Two Greek Block 52 Plus aircraft, F-16C #501 and F-16D #601, showing the Conformal Fuel Tanks (CFTs) on both models, and the dorsal spine on the D model
Defense Minister Evangelos Meimarakis said the decision was taken "out of great respect for the money of the Greek tax payer, and with a sense of responsibility not to upset the balance of forces."
That remark was by some analists seen as an indication Greece
might consider an order from a rival European manufacturer.
Last year, the State Council of Foreign Affairs and Defense (KYSEA) approved the purchase of 30 F-16s in a deal valued at the time at 1.1 billion euros ($1.32 billion), with an option of 10 more from the United States, changing original plans to buy the European-made Eurofighter.
The initial deal for the 30 planes last July had caused considerable controversy as the conservative government decided to scrap their agreement with the European Aeronautic Defence and Space Company (EADS) to buy 60 Eurofighter jets.
The Greek defense minister at the time of the purchase, Spilios Spiliotopoulos, had come under fire for what critics said was a vague deal which did not make clear what weapons, worth millions of euros, the planes would carry.

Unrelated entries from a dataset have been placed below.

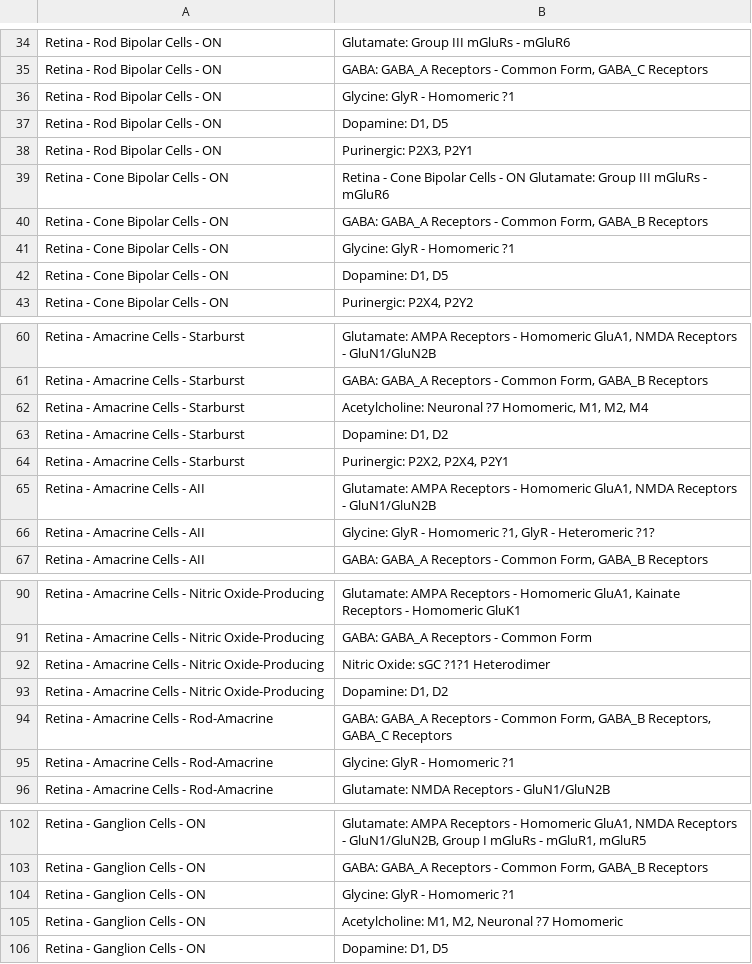
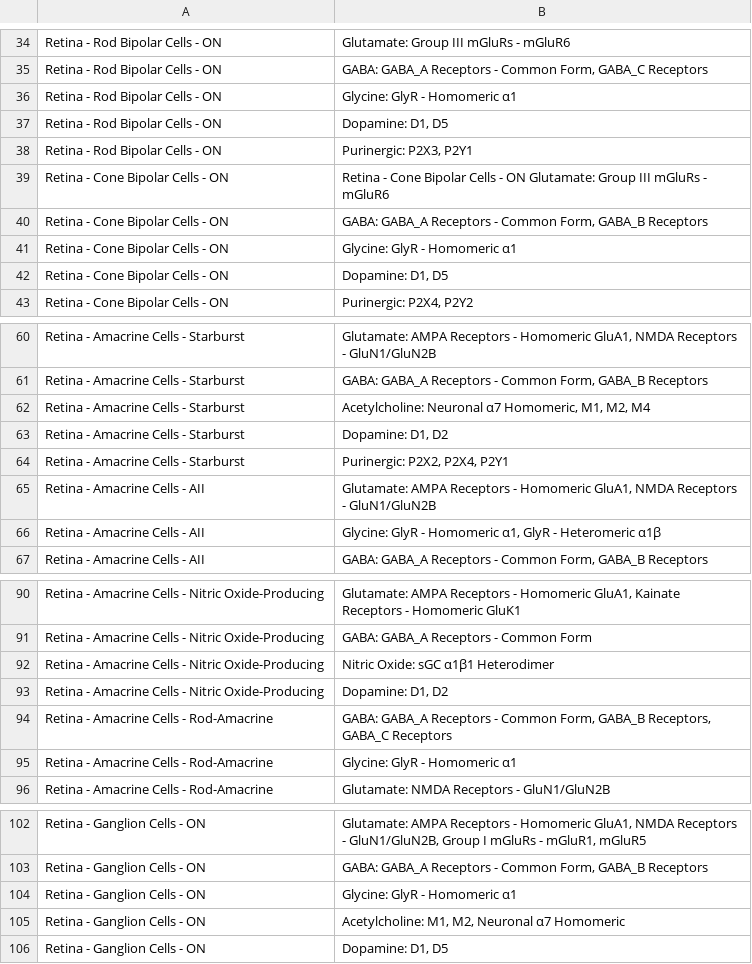
Before and after one commit to orrenravid1/TableOfNeurotransmission, a CSV file: res/NeuronTypeToReceptorSubtype/NeuronTypeToReceptorSubtype_Retina.csv, drawn as a sheet; only a part is shown, gaps mark what is left out; the diff covers the shown part only; the diff names each change by its address in the sheet, - before the commit and + after, or states it on an @@ line.

Commit message:
Fixed utf characters in csv

```diff
--- a/res/NeuronTypeToReceptorSubtype/NeuronTypeToReceptorSubtype_Retina.csv
+++ b/res/NeuronTypeToReceptorSubtype/NeuronTypeToReceptorSubtype_Retina.csv
-B36: Glycine: GlyR - Homomeric ?1
+B36: Glycine: GlyR - Homomeric α1
-B41: Glycine: GlyR - Homomeric ?1
+B41: Glycine: GlyR - Homomeric α1
-B62: Acetylcholine: Neuronal ?7 Homomeric, M1,…
+B62: Acetylcholine: Neuronal α7 Homomeric, M1,…
-B66: …- Homomeric ?1, GlyR - Heteromeric ?1?
+B66: …- Homomeric α1, GlyR - Heteromeric α1β
-B92: Nitric Oxide: sGC ?1?1 Heterodimer
+B92: Nitric Oxide: sGC α1β1 Heterodimer
-B95: Glycine: GlyR - Homomeric ?1
+B95: Glycine: GlyR - Homomeric α1
-B104: Glycine: GlyR - Homomeric ?1
+B104: Glycine: GlyR - Homomeric α1
-B105: Acetylcholine: M1, M2, Neuronal ?7 Homomeric
+B105: Acetylcholine: M1, M2, Neuronal α7 Homomeric
```
Also changed, not shown: 26 edited cells elsewhere in this file.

In October, the U.S. Defense Department approved the sale to Greece of 40 F-16C/D fighter jets and associated equipment.